Systemd is great. Here are a few things you can do with it.
Editing unit files
I usually can't remember where unit files are located but that's not an issue. Systemd will let you edit them just by knowing the unit name.
$ export SYSTEMD_EDITOR=vim $ sudo -E systemctl edit --full <unit_name>
Using the journal like a boss
Check out what's going on in the journal live (
tail -f style) for a specific unit:
$ journalctl -u <unit_name> -fn200
An incident with nginx happened last night around 21:30? No problem, let's skip directly there:
$ journalctl -u nginx --since "2017-02-18 21:30"
$ journalctl -u nginx --since yesterday $ journalctl -u nginx --since today $ journalctl -u nginx --since "10 hours ago" --until "4 hours ago" $ journalctl -u nginx --since 14:00
I don't think it's possible to do
--since "yesterday 21:30" yet. The full date has to be used. I might contribute a patch for that.
man systemd.time for more details.
An incident happened and it involves a few units, let's say nginx, mysql and php-fpm? Let's see what happened:
$ journalctl -u nginx -u mysql -u php-fpm --since today
Quickly store messages in the journal under a SYSLOG_IDENTIFIER:
$ echo "blah blah blah" | systemd-cat -t my_identifier $ journalctl -t my_identifier
Make the journal persistent, assuming you kept the default
$ sudo mkdir /var/log/journal
Storage=persistent can also be set.
Be careful with persistent journal. The journal will now survive reboots but by default its maximum size is set to 10% of the file system it resides in. Additionally the size is capped to 4 GB, even if you use
SystemMaxUse=100% so if your unit produces lots of messages you won't be able to keep log history for a long time anyway.
Skip directly to the relevant
journald.conf manpage section with the following command for more details:
$ LESS='+/SystemMaxUse' man journald.conf
Listing enabled unit files
$ systemctl list-unit-files --state=enabled
Managing logs across all your machines
While logs can be forwarded to a master machine using
systemd-journal-remote (see manpage for details) you would still be capped to 4GB of logs. It's preferable to send journal messages to a Graylog instance. Use journal2gelf to export systemd messages in the Graylog Extended Log Format (GELF).

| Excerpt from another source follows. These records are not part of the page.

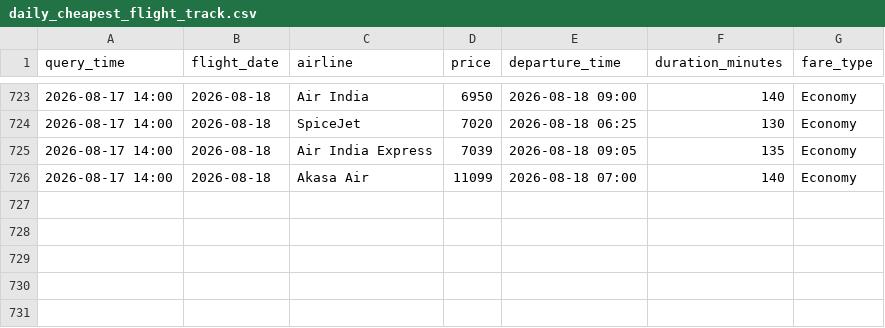
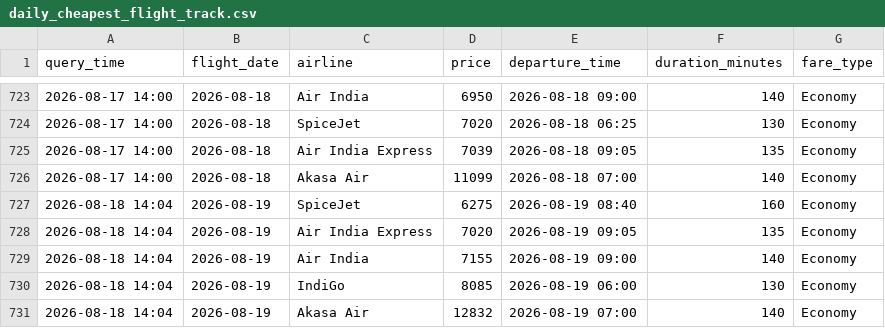
Before and after one commit to mohitrane46/flight-price-tracker, a CSV file: daily_cheapest_flight_track.csv, drawn as a sheet; only a part is shown, gaps mark what is left out.

```diff
--- a/daily_cheapest_flight_track.csv
+++ b/daily_cheapest_flight_track.csv
@@ -726 +726,6 @@ query_time,flight_date,airline,price,departure_time,duration_minutes,fare_type
 2026-08-17 14:00,2026-08-18,Akasa Air,11099,2026-08-18 07:00,140,Economy
+2026-08-18 14:04,2026-08-19,SpiceJet,6275,2026-08-19 08:40,160,Economy
+2026-08-18 14:04,2026-08-19,Air India Express,7020,2026-08-19 09:05,135,Economy
+2026-08-18 14:04,2026-08-19,Air India,7155,2026-08-19 09:00,140,Economy
+2026-08-18 14:04,2026-08-19,IndiGo,8085,2026-08-19 06:00,130,Economy
+2026-08-18 14:04,2026-08-19,Akasa Air,12832,2026-08-19 07:00,140,Economy
```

Graylog has virtual appliances for download, including a docker-compose version which sadly does not allow for proper scaling, i.e. automatically manage volumes for persistence when scaling with Elasticsearch and MongoDB which are used by Graylog.